■ **How to complete this task**: Your task is to copy every line of the records below that contains "media".
#### Input data
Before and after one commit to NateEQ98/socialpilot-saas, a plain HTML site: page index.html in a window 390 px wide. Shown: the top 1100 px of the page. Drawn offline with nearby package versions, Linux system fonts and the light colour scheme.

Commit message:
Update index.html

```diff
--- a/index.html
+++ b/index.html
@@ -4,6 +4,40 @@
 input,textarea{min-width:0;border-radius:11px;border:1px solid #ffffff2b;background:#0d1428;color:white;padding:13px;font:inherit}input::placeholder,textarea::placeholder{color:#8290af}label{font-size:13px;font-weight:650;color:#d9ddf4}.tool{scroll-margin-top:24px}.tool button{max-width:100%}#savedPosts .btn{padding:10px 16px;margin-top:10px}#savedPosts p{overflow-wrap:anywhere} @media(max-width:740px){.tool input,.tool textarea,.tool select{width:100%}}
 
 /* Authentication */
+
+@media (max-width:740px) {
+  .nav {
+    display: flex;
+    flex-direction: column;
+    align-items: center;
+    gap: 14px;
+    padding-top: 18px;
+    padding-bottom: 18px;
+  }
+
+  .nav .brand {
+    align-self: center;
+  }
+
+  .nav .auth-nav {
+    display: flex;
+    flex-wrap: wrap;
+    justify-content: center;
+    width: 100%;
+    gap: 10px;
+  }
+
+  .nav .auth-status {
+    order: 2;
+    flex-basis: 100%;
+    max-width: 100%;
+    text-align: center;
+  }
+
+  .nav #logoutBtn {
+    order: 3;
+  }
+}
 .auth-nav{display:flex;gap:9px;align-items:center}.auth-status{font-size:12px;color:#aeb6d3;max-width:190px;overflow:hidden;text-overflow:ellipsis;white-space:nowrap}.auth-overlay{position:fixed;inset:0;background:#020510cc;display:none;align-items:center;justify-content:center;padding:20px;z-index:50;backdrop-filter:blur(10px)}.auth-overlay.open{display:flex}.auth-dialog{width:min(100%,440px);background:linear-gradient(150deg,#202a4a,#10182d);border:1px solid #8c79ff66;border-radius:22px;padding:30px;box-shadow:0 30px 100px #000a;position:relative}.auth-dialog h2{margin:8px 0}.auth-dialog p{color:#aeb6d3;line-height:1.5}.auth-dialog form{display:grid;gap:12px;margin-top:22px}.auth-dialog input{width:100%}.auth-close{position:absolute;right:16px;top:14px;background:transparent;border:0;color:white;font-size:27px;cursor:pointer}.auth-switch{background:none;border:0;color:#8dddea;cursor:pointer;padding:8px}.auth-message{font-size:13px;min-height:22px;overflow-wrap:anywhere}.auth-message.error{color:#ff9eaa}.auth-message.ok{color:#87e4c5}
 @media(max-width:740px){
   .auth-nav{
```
########
■ **Answer box**:
 input,textarea{min-width:0;border-radius:11px;border:1px solid #ffffff2b;background:#0d1428;color:white;padding:13px;font:inherit}input::placeholder,textarea::placeholder{color:#8290af}label{font-size:13px;font-weight:650;color:#d9ddf4}.tool{scroll-margin-top:24px}.tool button{max-width:100%}#savedPosts .btn{padding:10px 16px;margin-top:10px}#savedPosts p{overflow-wrap:anywhere} @media(max-width:740px){.tool input,.tool textarea,.tool select{width:100%}}
+@media (max-width:740px) {
 @media(max-width:740px){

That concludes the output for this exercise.